On Monday, President Barack Obama announced the nomination of Gina McCarthy as the new head of the Environmental Protection Agency—a promotion for the deputy who has been behind some of the toughest new environmental regulations in the past four years.
As the assistant administrator for EPA's Office of Air and Radiation, McCarthy has helped implement a raft of new or improved national standards for pollutants such as mercury, sulfur and nitrogen oxide emissions, and soot, and she oversaw the first-ever limits on greenhouse gas emissions from new power plants.
"Every American is—or will soon be—breathing cleaner air because of McCarthy," says Frank O'Donnell, president of Clean Air Watch.
Her appointment to the top spot at EPA is seen by enviros as good news for the future of greenhouse gas regulations. After rolling out emission limits for new power plants last year, the EPA is now expected to set rules for existing power plants—a huge task given the number of old, dirty plants around the country. That's just one item on a long list of environmental regulations that were delayed until after the 2012 election. Now McCarthy will manage the implementation and/or drafting of these regs.

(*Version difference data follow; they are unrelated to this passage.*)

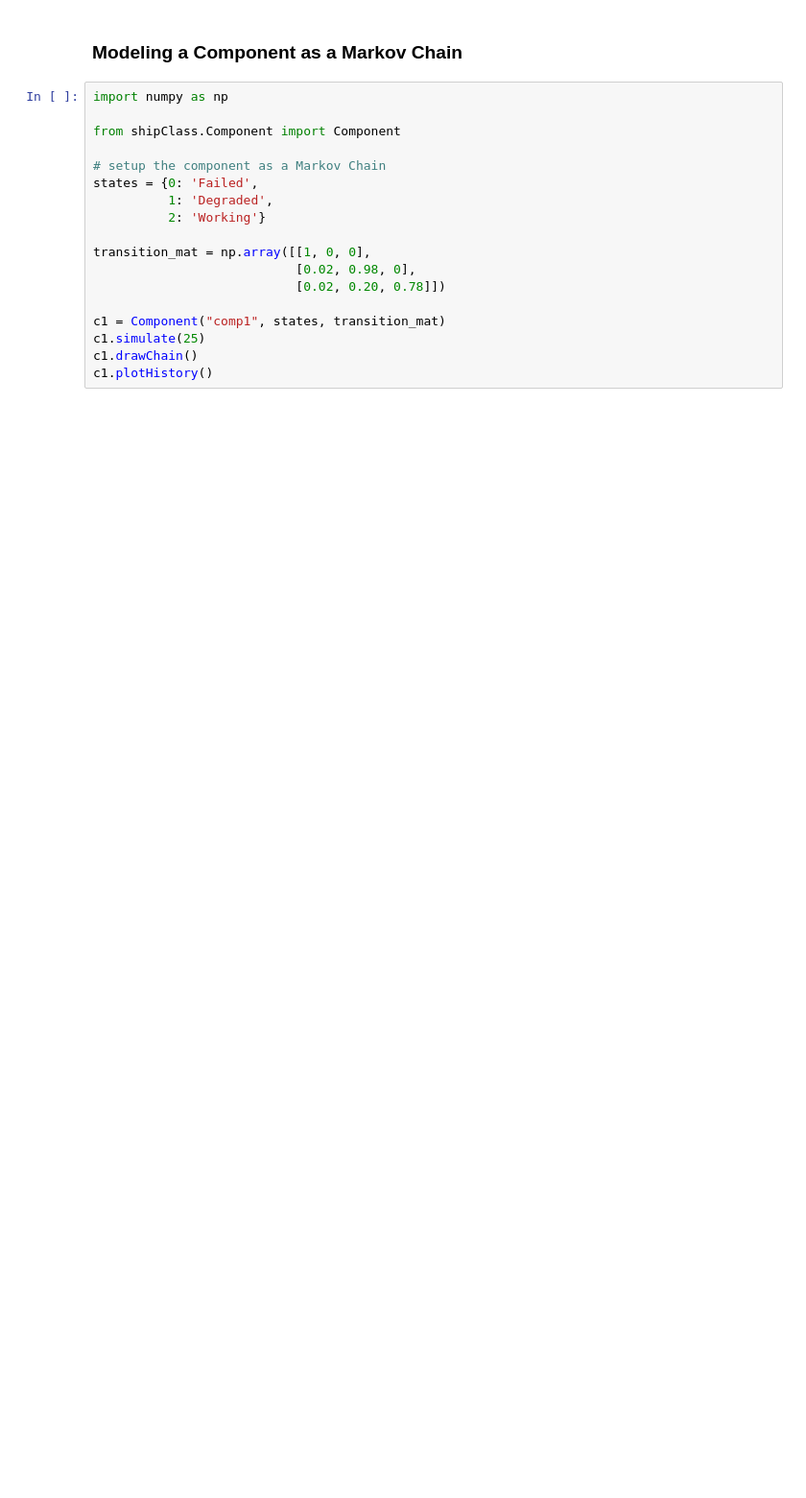
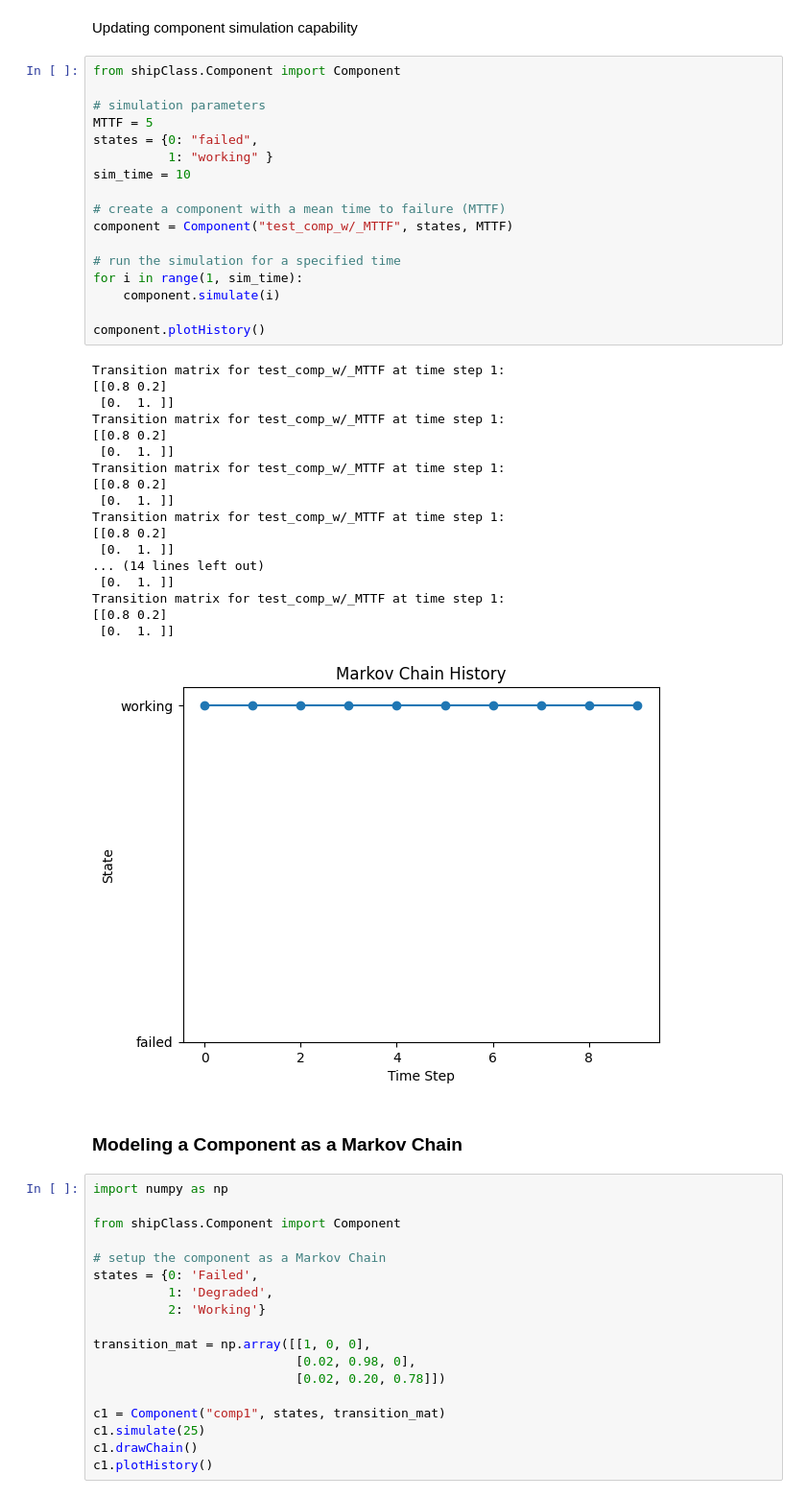
Before and after one commit to andreyaW/KISS, a Jupyter notebook: shipClassTests/compNsensor_tests.ipynb, the cells around one changed output. Shown at 96% size. Drawn from its saved outputs; the diff is of its cells as text; blank space fills up the shorter version.

Commit message:
push recent additions (start comp MTTF)

```diff
--- a/shipClassTests/compNsensor_tests.ipynb
+++ b/shipClassTests/compNsensor_tests.ipynb
@@ -7,3 +7,41 @@ print(sys.path)
+# %% [markdown]
+Updating component simulation capability
+# %%
+from shipClass.Component import Component
+
+# simulation parameters
+MTTF = 5
+states = {0: "failed",
+          1: "working" }
+sim_time = 10
+
+# create a component with a mean time to failure (MTTF)
+component = Component("test_comp_w/_MTTF", states, MTTF)
+
+# run the simulation for a specified time
+for i in range(1, sim_time):
+    component.simulate(i)
+
+component.plotHistory()
+# %% [output]
+Transition matrix for test_comp_w/_MTTF at time step 1:
+[[0.8 0.2]
+ [0.  1. ]]
+Transition matrix for test_comp_w/_MTTF at time step 1:
+[[0.8 0.2]
+ [0.  1. ]]
+Transition matrix for test_comp_w/_MTTF at time step 1:
+[[0.8 0.2]
+ [0.  1. ]]
+Transition matrix for test_comp_w/_MTTF at time step 1:
+[[0.8 0.2]
+ [0.  1. ]]
+... (14 lines left out)
+ [0.  1. ]]
+Transition matrix for test_comp_w/_MTTF at time step 1:
+[[0.8 0.2]
+ [0.  1. ]]
+[figure, added]
 # %% [markdown]
 ### Modeling a Component as a Markov Chain
 # %%
```
Also changed, not shown: parts of 2 cells of this notebook, 6 other files.
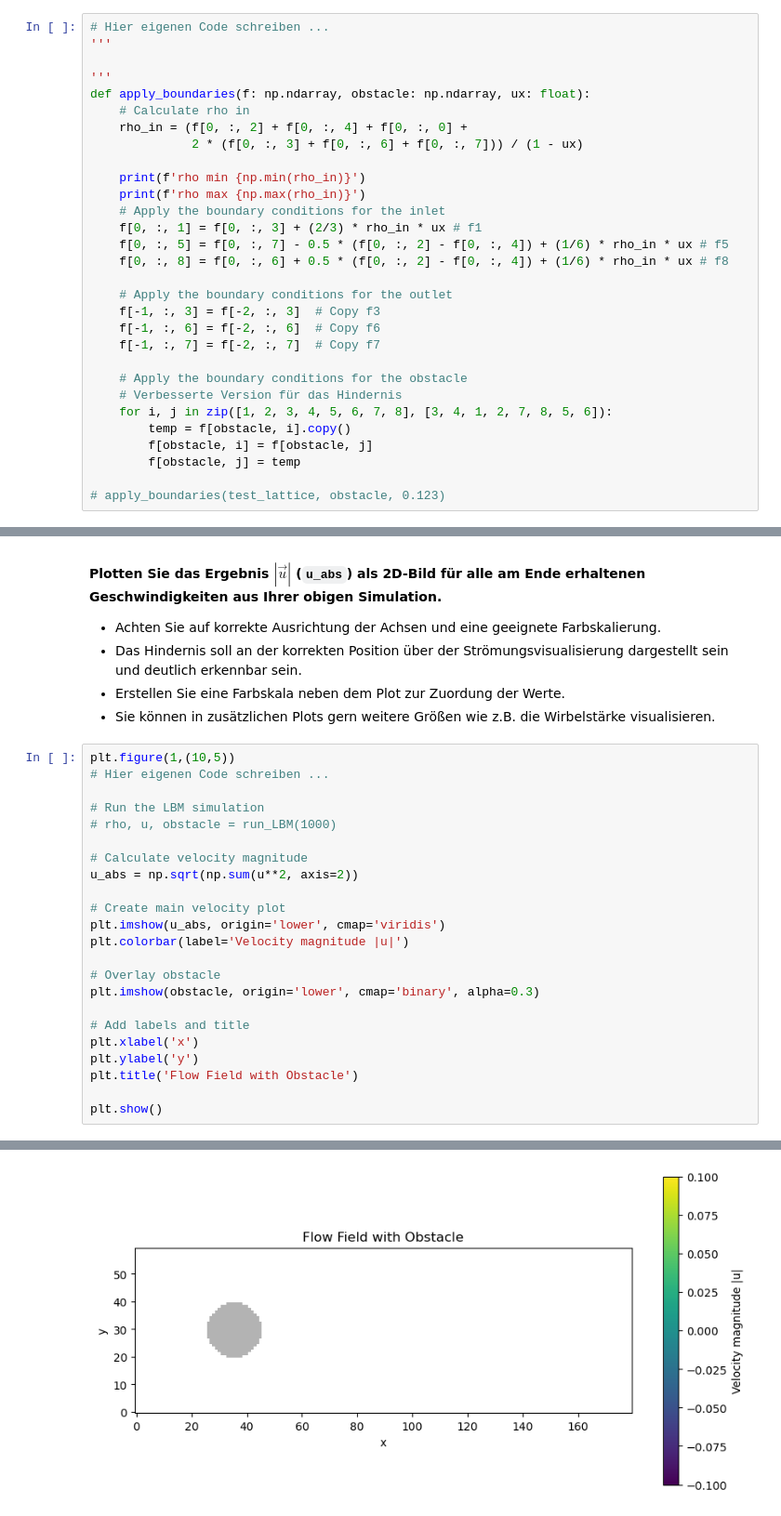
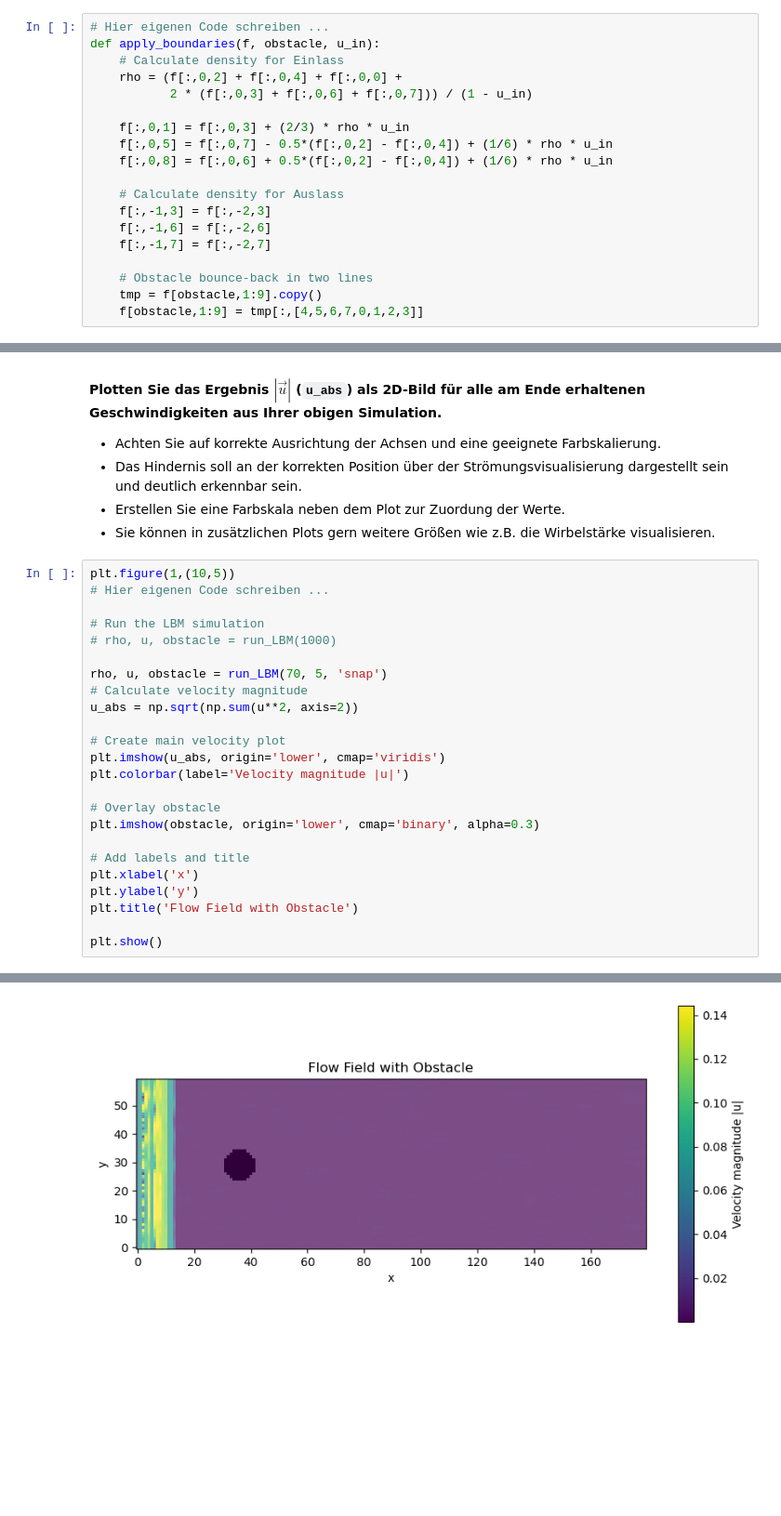
Before and after one commit to glueckf/Python-f-r-Ingenieure, a Jupyter notebook: pa04/PA4.ipynb, the cells around one changed output, grey strips where cells are left out. Shown at 93% size. Drawn from its saved outputs; the diff is of its cells as text; blank space fills up the shorter version.

```diff
--- a/pa04/PA4.ipynb
+++ b/pa04/PA4.ipynb
@@ -339,34 +355,23 @@ _Hinweis: Mit Ihrem gelernten Wissen über Array-Indizierung auf unterschiedlich
 Der Abschnitt für die Betrachtung des Hindernisses ist dank NumPy in 1-3 Zeilen realisierbar._
 # %%
 # Hier eigenen Code schreiben ...
-'''
+def apply_boundaries(f, obstacle, u_in):
+    # Calculate density for Einlass
+    rho = (f[:,0,2] + f[:,0,4] + f[:,0,0] +
+           2 * (f[:,0,3] + f[:,0,6] + f[:,0,7])) / (1 - u_in)
 
-'''
-def apply_boundaries(f: np.ndarray, obstacle: np.ndarray, ux: float):
-    # Calculate rho in
-    rho_in = (f[0, :, 2] + f[0, :, 4] + f[0, :, 0] +
-              2 * (f[0, :, 3] + f[0, :, 6] + f[0, :, 7])) / (1 - ux)
+    f[:,0,1] = f[:,0,3] + (2/3) * rho * u_in
+    f[:,0,5] = f[:,0,7] - 0.5*(f[:,0,2] - f[:,0,4]) + (1/6) * rho * u_in
+    f[:,0,8] = f[:,0,6] + 0.5*(f[:,0,2] - f[:,0,4]) + (1/6) * rho * u_in
 
-    print(f'rho min {np.min(rho_in)}')
-    print(f'rho max {np.max(rho_in)}')
-    # Apply the boundary conditions for the inlet
-    f[0, :, 1] = f[0, :, 3] + (2/3) * rho_in * ux # f1
-    f[0, :, 5] = f[0, :, 7] - 0.5 * (f[0, :, 2] - f[0, :, 4]) + (1/6) * rho_in * ux # f5
-    f[0, :, 8] = f[0, :, 6] + 0.5 * (f[0, :, 2] - f[0, :, 4]) + (1/6) * rho_in * ux # f8
+    # Calculate density for Auslass
+    f[:,-1,3] = f[:,-2,3]
+    f[:,-1,6] = f[:,-2,6]
+    f[:,-1,7] = f[:,-2,7]
 
-    # Apply the boundary conditions for the outlet
-    f[-1, :, 3] = f[-2, :, 3]  # Copy f3
-    f[-1, :, 6] = f[-2, :, 6]  # Copy f6
-    f[-1, :, 7] = f[-2, :, 7]  # Copy f7
-
-    # Apply the boundary conditions for the obstacle
-    # Verbesserte Version für das Hindernis
-    for i, j in zip([1, 2, 3, 4, 5, 6, 7, 8], [3, 4, 1, 2, 7, 8, 5, 6]):
-        temp = f[obstacle, i].copy()
-        f[obstacle, i] = f[obstacle, j]
-        f[obstacle, j] = temp
-
-# apply_boundaries(test_lattice, obstacle, 0.123)
+    # Obstacle bounce-back in two lines
+    tmp = f[obstacle,1:9].copy()
+    f[obstacle,1:9] = tmp[:,[4,5,6,7,0,1,2,3]]
 # %%
 # Hier sind Plausibilitäts-Tests:
 old_test_lattice = test_lattice.copy()
@@ -686,6 +584,7 @@ plt.figure(1,(10,5))
 # Run the LBM simulation
 # rho, u, obstacle = run_LBM(1000)
 
+rho, u, obstacle = run_LBM(70, 5, 'snap')
 # Calculate velocity magnitude
 u_abs = np.sqrt(np.sum(u**2, axis=2))
 
@@ -706,4 +618,4 @@ plt.show()
-[figure, old version]
+[figure, new version]
 # %%
 # Hier sind noch einige letzte Plausibilitäts-Tests:
 rho_test, u_test, obstacle_test = run_LBM(3)
```
Also changed, not shown: parts of 20 cells of this notebook, 1 other file.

Another reason enviros are cheering McCarthy's appointment is her bipartisan history. Before coming to the EPA, McCarthy worked for Massachusetts Gov. Mitt Romney as his undersecretary for environmental policy. After that, she worked for Connecticut Gov. Jodi Rell, another Republican. "McCarthy's stellar work under two Republican governors as well as her excellent work over the past four years at the EPA is proof that when it comes to protecting our health and environment, it isn't about who you work for or what party you represent," says Margie Alt, executive director for Environment America. "It's about whether you can get the job done. And Gina McCarthy can get the job done."